> **INSTRUCTIONS TO FOLLOW**: The result should be every line in the material below containing the string "shown".

********

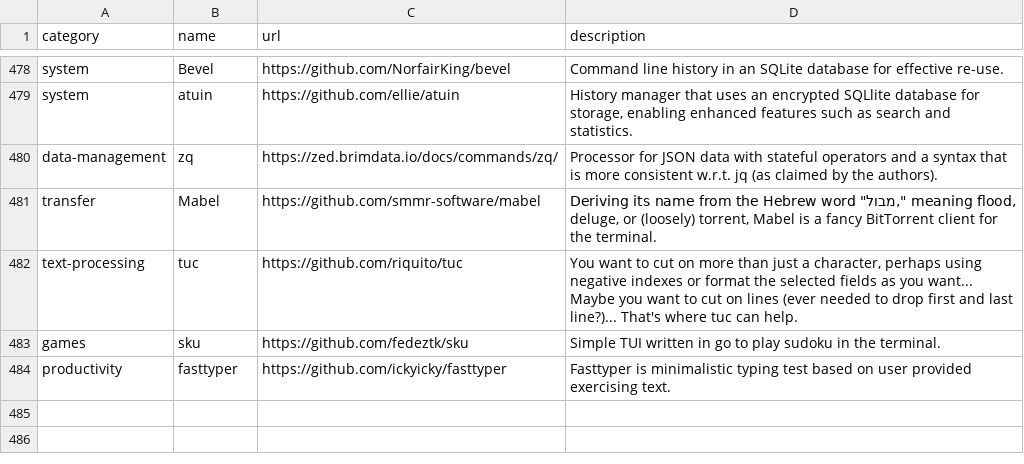
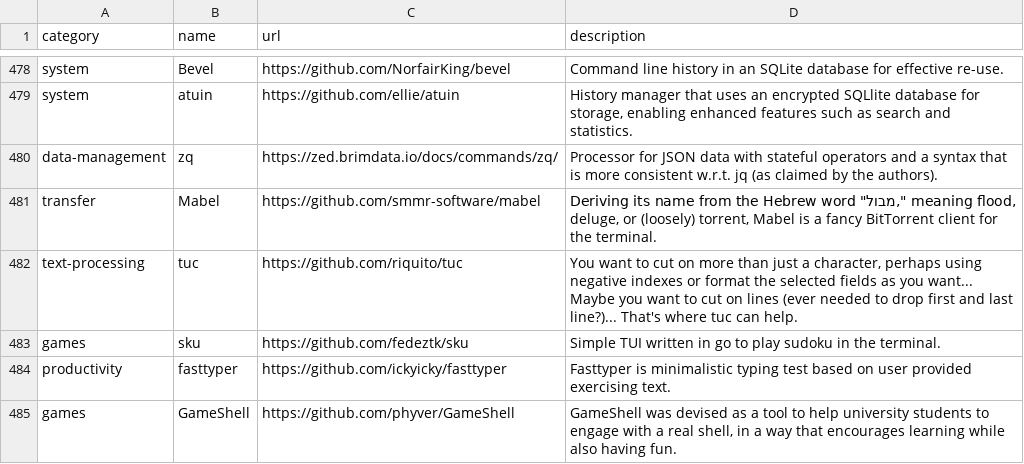
Before and after one commit to toolleeo/cli-apps, a CSV file: data/apps.csv, drawn as a sheet; only a part is shown, gaps mark what is left out; the diff names each change by its address in the sheet, - before the commit and + after, or states it on an @@ line.

Commit message:
ADD: GameShell

```diff
--- a/data/apps.csv
+++ b/data/apps.csv
+row 485: games | GameShell | https://github.com/phyver/GameShell | GameShell was devised as a tool to help university students to engage with a real shell, in a way that encourages learning while also having fun.
```
Also changed, not shown: 1 other file.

********

> **EXERCISE ANSWER**:
Before and after one commit to toolleeo/cli-apps, a CSV file: data/apps.csv, drawn as a sheet; only a part is shown, gaps mark what is left out; the diff names each change by its address in the sheet, - before the commit and + after, or states it on an @@ line.
Also changed, not shown: 1 other file.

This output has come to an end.